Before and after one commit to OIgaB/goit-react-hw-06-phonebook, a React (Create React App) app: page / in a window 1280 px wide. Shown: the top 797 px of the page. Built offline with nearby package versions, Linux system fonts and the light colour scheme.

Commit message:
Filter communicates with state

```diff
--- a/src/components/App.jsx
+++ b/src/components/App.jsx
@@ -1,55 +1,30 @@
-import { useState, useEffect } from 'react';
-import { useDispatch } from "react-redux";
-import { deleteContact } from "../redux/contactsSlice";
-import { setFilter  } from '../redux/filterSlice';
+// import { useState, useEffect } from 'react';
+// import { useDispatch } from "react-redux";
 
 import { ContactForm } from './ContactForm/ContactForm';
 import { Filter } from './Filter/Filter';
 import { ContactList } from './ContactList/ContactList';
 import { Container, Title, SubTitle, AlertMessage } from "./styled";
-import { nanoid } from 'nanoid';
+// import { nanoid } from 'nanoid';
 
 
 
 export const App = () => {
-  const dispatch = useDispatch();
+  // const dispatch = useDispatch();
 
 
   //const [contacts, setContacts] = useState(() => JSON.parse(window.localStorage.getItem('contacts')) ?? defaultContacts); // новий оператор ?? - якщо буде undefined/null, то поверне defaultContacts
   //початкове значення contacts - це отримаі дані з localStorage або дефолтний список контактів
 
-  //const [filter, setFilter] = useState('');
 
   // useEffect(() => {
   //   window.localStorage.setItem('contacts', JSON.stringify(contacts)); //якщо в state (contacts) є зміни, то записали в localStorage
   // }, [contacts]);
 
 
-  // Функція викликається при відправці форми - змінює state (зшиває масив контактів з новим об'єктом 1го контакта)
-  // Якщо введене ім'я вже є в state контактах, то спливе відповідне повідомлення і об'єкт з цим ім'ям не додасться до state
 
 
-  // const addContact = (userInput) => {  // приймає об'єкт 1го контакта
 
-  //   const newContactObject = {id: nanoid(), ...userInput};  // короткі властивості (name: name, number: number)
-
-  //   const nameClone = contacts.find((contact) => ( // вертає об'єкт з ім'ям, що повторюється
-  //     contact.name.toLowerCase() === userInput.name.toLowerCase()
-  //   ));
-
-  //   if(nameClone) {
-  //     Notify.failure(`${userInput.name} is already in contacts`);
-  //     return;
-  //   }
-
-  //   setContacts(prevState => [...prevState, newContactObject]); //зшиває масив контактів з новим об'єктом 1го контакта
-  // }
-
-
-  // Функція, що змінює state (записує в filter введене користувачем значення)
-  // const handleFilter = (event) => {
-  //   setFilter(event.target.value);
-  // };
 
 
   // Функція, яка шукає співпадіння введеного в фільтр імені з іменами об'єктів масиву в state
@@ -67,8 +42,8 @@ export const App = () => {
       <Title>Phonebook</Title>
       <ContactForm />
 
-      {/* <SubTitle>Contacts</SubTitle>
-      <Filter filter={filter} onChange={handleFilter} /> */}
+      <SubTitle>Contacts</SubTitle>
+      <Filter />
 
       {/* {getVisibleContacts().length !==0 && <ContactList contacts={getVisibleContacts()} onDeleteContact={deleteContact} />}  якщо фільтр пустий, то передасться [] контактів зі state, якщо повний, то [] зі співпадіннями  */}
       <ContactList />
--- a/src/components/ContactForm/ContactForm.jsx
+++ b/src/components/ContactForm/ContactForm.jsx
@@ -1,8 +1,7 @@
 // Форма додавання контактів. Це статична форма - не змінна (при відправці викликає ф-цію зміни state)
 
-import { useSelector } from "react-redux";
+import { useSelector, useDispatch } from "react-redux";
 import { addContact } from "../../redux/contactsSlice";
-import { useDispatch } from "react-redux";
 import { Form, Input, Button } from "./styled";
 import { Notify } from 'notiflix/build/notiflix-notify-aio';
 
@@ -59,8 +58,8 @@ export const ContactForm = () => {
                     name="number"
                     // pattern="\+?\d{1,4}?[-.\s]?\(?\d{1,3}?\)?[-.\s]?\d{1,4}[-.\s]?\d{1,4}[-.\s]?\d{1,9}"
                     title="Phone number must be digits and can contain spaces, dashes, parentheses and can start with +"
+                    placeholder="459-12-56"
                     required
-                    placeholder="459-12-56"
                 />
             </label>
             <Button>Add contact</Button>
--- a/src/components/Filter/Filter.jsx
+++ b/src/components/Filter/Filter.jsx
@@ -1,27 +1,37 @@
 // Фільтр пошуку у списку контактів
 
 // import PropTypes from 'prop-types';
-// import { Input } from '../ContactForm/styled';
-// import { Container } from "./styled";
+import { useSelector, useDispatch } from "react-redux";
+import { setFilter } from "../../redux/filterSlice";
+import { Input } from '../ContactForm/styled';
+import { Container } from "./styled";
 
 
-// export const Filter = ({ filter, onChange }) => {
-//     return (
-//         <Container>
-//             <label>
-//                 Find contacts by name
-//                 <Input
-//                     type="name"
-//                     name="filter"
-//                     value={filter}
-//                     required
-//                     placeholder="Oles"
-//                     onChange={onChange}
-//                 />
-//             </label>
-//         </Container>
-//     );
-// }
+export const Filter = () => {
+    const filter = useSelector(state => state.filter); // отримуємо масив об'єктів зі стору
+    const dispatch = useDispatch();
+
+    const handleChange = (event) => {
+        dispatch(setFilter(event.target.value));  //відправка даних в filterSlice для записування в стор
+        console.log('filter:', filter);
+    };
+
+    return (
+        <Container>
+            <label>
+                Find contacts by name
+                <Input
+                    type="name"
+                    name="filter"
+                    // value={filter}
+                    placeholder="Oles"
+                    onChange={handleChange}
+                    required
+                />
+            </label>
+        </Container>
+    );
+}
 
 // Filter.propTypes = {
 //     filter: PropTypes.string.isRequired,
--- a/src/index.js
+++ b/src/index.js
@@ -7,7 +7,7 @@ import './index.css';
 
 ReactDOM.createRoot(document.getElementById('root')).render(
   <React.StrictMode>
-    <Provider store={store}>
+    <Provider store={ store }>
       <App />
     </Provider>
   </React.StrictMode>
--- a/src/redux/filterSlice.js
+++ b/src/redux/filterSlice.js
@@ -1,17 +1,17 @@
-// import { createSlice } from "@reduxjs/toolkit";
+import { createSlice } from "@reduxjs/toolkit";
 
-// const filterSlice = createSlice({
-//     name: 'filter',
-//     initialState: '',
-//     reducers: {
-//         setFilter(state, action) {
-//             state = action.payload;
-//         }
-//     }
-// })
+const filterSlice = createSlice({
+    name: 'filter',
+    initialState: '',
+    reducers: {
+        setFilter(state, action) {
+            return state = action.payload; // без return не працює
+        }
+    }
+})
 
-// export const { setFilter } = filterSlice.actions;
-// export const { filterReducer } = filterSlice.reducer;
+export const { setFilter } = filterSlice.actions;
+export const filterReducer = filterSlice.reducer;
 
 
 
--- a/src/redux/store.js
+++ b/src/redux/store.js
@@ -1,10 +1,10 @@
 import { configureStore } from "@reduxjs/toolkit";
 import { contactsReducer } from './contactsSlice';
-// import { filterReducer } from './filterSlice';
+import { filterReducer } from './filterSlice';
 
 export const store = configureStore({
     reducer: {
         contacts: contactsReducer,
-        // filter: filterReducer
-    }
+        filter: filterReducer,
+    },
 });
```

***

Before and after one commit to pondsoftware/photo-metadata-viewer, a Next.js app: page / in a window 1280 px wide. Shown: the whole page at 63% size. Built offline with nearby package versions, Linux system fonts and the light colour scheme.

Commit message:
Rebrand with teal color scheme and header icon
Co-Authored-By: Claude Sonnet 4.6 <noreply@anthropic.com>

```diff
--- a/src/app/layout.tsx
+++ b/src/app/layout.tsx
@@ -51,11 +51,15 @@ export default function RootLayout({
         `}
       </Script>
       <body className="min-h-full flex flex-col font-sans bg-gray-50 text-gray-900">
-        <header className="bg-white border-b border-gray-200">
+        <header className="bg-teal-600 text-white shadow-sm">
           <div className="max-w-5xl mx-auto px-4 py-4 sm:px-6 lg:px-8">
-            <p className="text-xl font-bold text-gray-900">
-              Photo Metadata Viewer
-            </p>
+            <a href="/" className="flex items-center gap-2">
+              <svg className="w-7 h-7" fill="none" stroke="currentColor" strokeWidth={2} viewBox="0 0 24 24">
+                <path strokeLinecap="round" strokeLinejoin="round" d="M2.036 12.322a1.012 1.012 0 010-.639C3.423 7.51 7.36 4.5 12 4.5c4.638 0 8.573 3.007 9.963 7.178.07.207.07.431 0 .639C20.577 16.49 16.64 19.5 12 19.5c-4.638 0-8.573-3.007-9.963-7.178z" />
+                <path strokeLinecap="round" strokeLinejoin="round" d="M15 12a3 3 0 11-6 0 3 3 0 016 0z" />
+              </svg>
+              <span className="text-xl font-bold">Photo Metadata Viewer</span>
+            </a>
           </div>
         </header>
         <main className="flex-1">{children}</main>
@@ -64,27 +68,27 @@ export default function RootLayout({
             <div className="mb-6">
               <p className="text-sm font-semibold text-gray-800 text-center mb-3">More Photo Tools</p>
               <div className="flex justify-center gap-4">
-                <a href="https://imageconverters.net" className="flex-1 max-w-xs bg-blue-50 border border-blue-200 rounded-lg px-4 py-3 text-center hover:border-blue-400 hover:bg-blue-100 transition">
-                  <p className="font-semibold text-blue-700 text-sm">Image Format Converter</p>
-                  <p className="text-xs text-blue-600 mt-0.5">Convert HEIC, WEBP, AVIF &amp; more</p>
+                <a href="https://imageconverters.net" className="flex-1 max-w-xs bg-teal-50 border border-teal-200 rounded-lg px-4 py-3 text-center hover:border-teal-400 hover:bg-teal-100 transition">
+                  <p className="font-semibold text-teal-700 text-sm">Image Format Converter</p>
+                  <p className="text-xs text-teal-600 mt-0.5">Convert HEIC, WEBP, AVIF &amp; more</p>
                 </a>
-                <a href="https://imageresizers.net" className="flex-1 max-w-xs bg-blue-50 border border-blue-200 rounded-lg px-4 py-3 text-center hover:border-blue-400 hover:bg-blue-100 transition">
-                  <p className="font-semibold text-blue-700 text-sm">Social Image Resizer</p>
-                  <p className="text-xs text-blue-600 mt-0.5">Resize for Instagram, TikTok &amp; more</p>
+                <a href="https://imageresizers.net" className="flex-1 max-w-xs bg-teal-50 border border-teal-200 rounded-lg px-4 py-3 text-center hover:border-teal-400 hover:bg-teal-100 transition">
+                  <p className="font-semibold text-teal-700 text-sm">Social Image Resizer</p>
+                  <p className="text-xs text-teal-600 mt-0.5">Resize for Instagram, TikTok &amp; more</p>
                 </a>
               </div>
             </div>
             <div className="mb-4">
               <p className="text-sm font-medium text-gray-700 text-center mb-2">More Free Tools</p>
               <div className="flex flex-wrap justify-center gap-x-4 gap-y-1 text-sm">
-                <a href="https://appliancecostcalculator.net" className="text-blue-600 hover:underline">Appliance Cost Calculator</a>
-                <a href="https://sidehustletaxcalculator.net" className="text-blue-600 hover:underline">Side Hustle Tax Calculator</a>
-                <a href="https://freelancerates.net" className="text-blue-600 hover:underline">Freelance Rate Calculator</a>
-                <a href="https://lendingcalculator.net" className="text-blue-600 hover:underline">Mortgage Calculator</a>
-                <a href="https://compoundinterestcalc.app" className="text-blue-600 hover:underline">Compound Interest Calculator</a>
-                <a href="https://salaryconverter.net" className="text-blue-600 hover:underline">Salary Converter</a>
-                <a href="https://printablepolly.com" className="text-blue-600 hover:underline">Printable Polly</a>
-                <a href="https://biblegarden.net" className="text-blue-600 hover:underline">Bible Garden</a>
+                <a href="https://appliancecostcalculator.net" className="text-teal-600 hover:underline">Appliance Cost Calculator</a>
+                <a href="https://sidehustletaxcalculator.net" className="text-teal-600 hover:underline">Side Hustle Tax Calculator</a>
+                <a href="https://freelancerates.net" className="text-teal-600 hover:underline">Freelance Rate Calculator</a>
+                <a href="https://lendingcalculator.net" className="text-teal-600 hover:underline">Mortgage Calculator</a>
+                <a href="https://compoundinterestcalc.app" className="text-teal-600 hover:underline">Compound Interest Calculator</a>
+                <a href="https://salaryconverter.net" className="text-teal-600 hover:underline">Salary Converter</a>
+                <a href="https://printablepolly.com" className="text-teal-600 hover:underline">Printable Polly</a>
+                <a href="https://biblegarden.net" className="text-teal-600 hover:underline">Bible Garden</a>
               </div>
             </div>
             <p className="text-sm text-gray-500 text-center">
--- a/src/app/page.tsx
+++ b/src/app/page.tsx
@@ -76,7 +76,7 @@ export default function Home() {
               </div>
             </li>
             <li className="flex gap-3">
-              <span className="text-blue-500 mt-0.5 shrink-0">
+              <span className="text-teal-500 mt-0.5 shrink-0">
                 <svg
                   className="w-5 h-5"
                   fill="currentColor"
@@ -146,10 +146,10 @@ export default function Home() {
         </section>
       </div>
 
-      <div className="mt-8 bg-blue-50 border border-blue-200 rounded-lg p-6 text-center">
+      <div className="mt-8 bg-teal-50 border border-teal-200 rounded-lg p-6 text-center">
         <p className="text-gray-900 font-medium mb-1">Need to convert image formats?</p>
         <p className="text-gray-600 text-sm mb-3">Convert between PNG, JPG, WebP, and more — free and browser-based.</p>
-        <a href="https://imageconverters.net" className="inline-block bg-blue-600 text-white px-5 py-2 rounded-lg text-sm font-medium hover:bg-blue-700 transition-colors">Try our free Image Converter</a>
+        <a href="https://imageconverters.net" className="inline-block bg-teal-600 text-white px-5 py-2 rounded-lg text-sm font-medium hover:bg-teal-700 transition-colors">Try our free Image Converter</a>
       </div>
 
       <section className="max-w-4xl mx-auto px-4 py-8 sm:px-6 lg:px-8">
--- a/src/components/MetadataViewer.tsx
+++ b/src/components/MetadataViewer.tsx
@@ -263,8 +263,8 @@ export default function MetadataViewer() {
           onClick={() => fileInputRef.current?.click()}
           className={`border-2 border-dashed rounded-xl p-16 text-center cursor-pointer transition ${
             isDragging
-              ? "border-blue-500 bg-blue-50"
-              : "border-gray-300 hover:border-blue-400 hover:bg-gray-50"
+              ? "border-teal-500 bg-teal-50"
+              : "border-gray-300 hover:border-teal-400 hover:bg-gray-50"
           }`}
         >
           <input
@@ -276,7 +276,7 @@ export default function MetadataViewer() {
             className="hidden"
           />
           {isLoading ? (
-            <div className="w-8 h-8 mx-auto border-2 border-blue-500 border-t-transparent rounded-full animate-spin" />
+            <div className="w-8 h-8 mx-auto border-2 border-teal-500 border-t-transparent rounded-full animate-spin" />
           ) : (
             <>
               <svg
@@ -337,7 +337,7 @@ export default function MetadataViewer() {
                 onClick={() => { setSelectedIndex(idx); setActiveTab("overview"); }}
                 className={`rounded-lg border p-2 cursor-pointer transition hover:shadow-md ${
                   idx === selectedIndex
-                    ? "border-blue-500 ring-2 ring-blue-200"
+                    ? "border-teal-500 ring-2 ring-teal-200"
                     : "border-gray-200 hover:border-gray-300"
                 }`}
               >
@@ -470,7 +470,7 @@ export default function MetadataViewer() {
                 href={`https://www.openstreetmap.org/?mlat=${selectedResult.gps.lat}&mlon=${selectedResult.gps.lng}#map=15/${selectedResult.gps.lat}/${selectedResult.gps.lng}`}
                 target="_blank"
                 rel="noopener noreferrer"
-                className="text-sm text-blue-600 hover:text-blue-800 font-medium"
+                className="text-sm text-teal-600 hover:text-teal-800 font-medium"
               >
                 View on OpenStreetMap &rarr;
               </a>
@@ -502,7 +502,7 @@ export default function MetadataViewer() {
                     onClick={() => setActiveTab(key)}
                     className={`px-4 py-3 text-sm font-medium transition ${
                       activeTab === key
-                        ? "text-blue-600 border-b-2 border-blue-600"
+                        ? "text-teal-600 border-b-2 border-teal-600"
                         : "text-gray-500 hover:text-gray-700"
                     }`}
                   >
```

***

» **ABOUT THIS EXERCISE**
Return all lines from the data that include the string "filterReducer".

» **WRITTEN REPLY**
-// export const { filterReducer } = filterSlice.reducer;
+export const filterReducer = filterSlice.reducer;
-// import { filterReducer } from './filterSlice';
+import { filterReducer } from './filterSlice';
-        // filter: filterReducer
+        filter: filterReducer,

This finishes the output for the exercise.